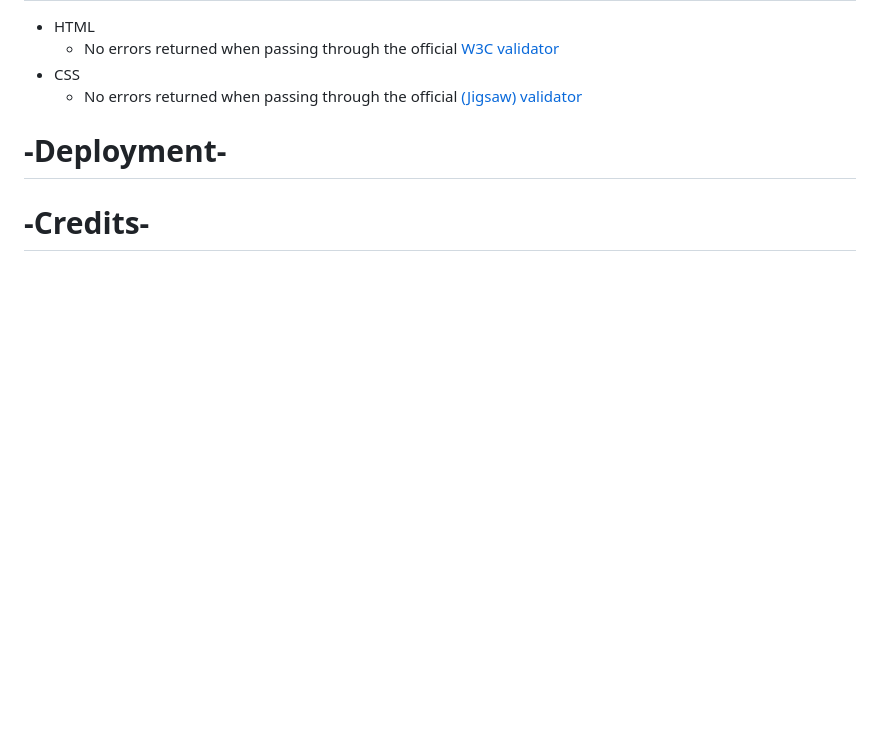
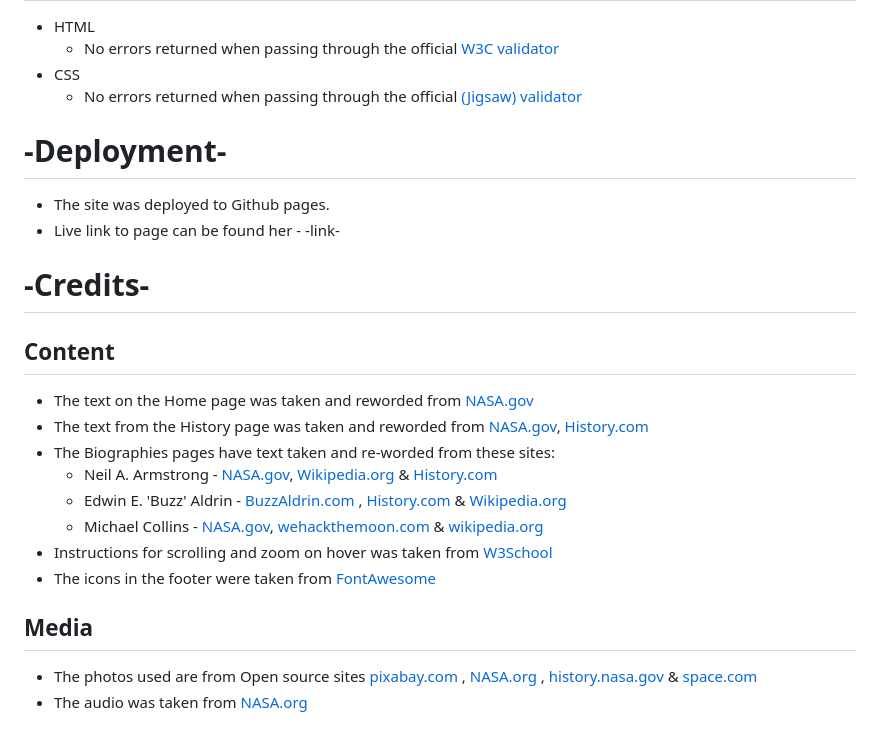
Before and after one commit to 0w3nM/html-css-portfolio1-Moon-Landing, a Markdown page: README.md, the part around the change. GitHub-like rendering; blank space fills up the shorter version.

Commit message:
Added content and links on to the Deployment and Credits sections.

```diff
--- a/README.md
+++ b/README.md
@@ -66,4 +66,20 @@ All HTML and CSS code were placed through the validator and errors were found on
     * No errors returned when passing through the official [(Jigsaw) validator](https://jigsaw.w3.org/css-validator/)
 
 # -Deployment-
+- The site was deployed to Github pages.
+- Live link to page can be found her - -link-
+
 # -Credits-
+## Content
+  - The text on the Home page was taken and reworded from [NASA.gov](https://www.nasa.gov/mission_pages/apollo/apollo11.html)
+  - The text from the History page was taken and reworded from [NASA.gov](https://www.nasa.gov/mission_pages/apollo/missions/index.html), [History.com](https://www.history.com/topics/space-exploration/moon-landing-1969)
+  - The Biographies pages have text taken and re-worded from these sites:
+    - Neil A. Armstrong - [NASA.gov](https://www.nasa.gov/centers/glenn/about/bios/neilabio.html), [Wikipedia.org](https://en.wikipedia.org/wiki/Neil_Armstrong) & [History.com](https://www.history.com/topics/space-exploration/neil-armstrong)
+    - Edwin E. 'Buzz' Aldrin - [BuzzAldrin.com](https://buzzaldrin.com/biography/) , [History.com](https://www.history.com/topics/space-exploration/buzz-aldrin) & [Wikipedia.org](https://en.wikipedia.org/wiki/Buzz_Aldrin)
+    - Michael Collins - [NASA.gov](https://www.nasa.gov/astronautprofiles/collins/), [wehackthemoon.com](https://wehackthemoon.com/bios/michael-collins) & [wikipedia.org](https://en.wikipedia.org/wiki/Michael_Collins_(astronaut))
+  - Instructions for scrolling and zoom on hover was taken from [W3School](https://www.w3schools.com/cssref/pr_pos_overflow.php)
+  - The icons in the footer were taken from [FontAwesome](https://fontawesome.com/)
+
+  ## Media
+  - The photos used are from Open source sites [pixabay.com](https://pixabay.com/) , [NASA.org](https://www.nasa.gov/) , [history.nasa.gov](https://history.nasa.gov/ap11ann/kippsphotos/apollo.html) & [space.com](https://www.space.com/apollo-11-astronauts-quarantined-after-splashdown.html)
+  - The audio was taken from [NASA.org](https://www.nasa.gov/wav/62284main_onesmall2.wav)
```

- - - - - - -

AIM OF THE EXERCISE — Each line in the records above with "through" must be returned.

TASK RESPONSE —
@@ -66,4 +66,20 @@ All HTML and CSS code were placed through the validator and errors were found on
     * No errors returned when passing through the official [(Jigsaw) validator](https://jigsaw.w3.org/css-validator/)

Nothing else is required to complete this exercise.